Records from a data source
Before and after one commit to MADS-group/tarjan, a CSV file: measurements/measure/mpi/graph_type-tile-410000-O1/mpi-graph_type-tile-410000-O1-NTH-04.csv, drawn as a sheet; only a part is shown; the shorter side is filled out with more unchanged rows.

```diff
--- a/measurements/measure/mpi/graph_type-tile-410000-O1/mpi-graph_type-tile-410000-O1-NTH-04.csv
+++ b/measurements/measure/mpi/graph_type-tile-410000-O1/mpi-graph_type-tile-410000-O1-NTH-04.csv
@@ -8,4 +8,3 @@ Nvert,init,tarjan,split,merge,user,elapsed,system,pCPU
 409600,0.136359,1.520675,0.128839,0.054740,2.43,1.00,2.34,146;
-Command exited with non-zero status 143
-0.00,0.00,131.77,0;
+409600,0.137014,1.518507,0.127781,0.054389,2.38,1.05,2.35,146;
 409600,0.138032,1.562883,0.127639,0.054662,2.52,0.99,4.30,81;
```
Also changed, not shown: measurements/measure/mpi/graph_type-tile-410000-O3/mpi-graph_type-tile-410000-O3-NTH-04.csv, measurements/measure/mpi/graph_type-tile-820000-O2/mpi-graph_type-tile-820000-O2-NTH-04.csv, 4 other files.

...

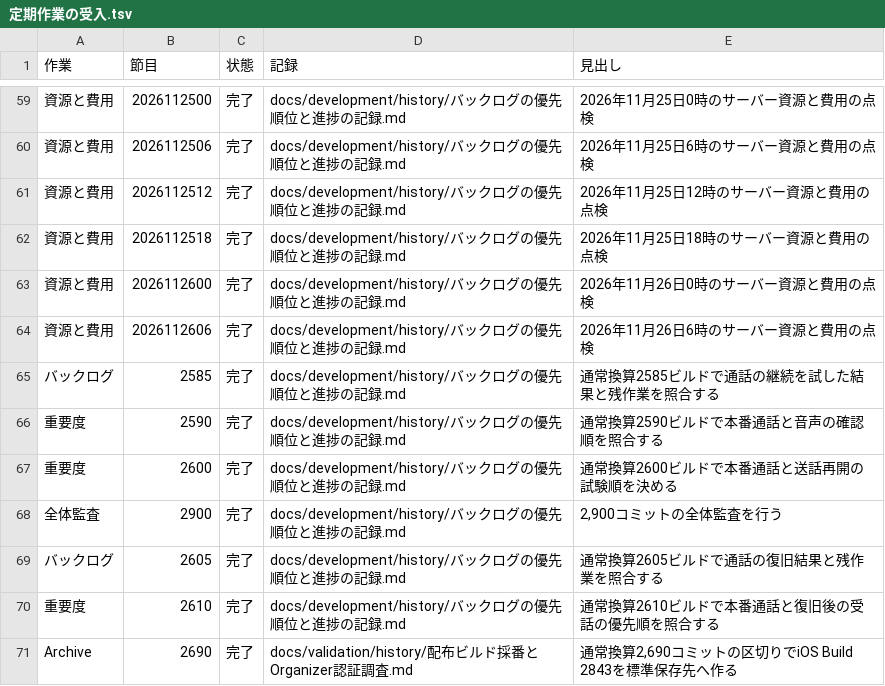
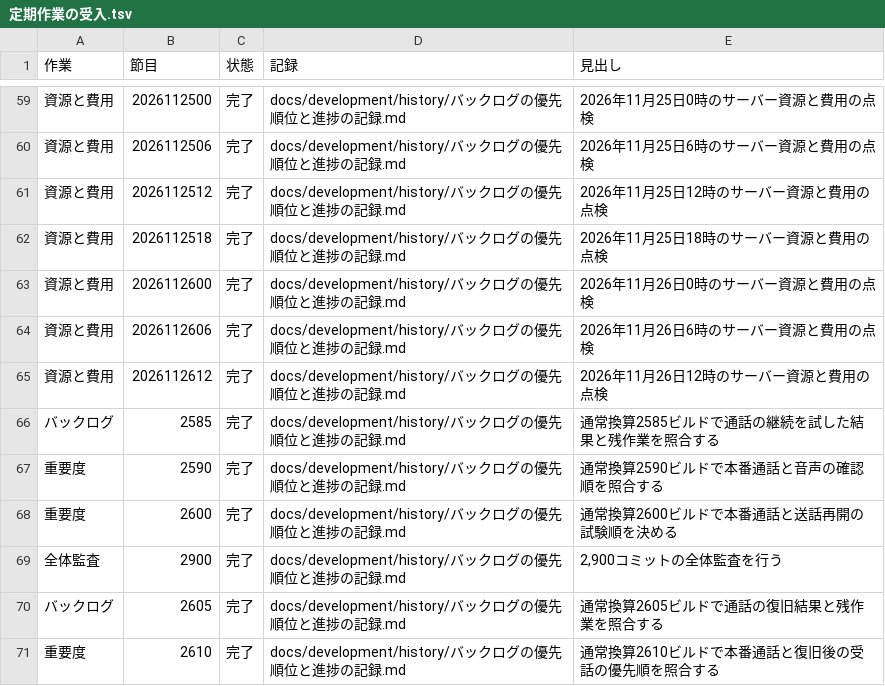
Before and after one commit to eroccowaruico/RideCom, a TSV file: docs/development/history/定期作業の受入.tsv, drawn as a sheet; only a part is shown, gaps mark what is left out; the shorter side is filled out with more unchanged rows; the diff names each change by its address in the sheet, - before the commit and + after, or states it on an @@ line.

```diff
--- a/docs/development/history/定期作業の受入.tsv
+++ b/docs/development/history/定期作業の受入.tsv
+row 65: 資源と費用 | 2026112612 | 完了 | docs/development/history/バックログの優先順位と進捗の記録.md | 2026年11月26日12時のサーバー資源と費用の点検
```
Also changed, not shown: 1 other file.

--

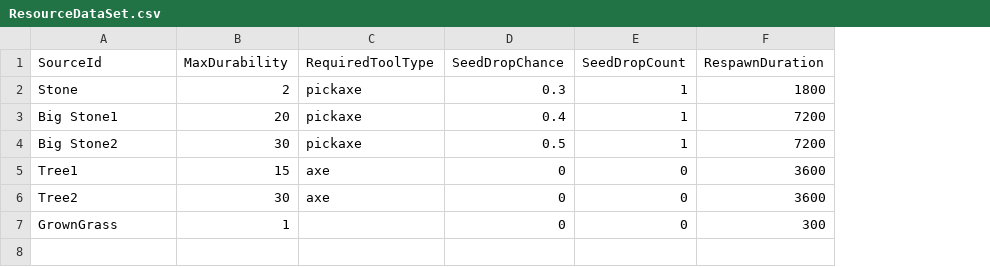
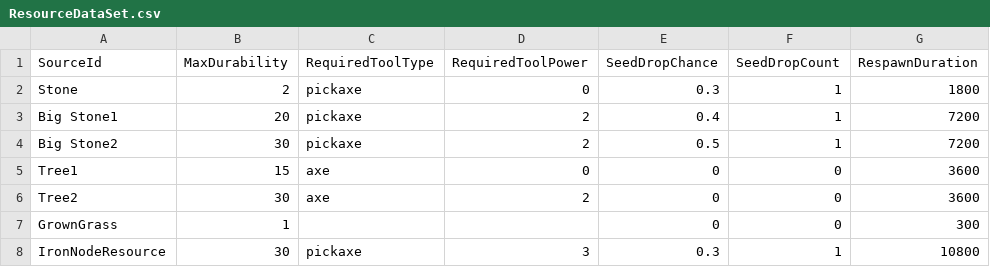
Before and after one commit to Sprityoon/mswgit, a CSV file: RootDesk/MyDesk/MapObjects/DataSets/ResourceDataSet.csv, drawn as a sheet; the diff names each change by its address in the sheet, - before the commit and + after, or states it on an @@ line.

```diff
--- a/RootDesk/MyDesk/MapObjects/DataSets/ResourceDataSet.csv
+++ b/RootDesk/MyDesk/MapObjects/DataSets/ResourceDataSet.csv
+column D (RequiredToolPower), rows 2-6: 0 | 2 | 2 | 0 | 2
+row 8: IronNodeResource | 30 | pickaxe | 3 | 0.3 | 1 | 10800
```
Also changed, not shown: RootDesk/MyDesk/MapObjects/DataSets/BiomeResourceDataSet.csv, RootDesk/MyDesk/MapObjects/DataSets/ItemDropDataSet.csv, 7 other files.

> **Directions**: Copy down every line of the entries containing the word "shown".

> **Reply to the exercise**:
Before and after one commit to MADS-group/tarjan, a CSV file: measurements/measure/mpi/graph_type-tile-410000-O1/mpi-graph_type-tile-410000-O1-NTH-04.csv, drawn as a sheet; only a part is shown; the shorter side is filled out with more unchanged rows.
Also changed, not shown: measurements/measure/mpi/graph_type-tile-410000-O3/mpi-graph_type-tile-410000-O3-NTH-04.csv, measurements/measure/mpi/graph_type-tile-820000-O2/mpi-graph_type-tile-820000-O2-NTH-04.csv, 4 other files.
Before and after one commit to eroccowaruico/RideCom, a TSV file: docs/development/history/定期作業の受入.tsv, drawn as a sheet; only a part is shown, gaps mark what is left out; the shorter side is filled out with more unchanged rows; the diff names each change by its address in the sheet, - before the commit and + after, or states it on an @@ line.
Also changed, not shown: 1 other file.
Also changed, not shown: RootDesk/MyDesk/MapObjects/DataSets/BiomeResourceDataSet.csv, RootDesk/MyDesk/MapObjects/DataSets/ItemDropDataSet.csv, 7 other files.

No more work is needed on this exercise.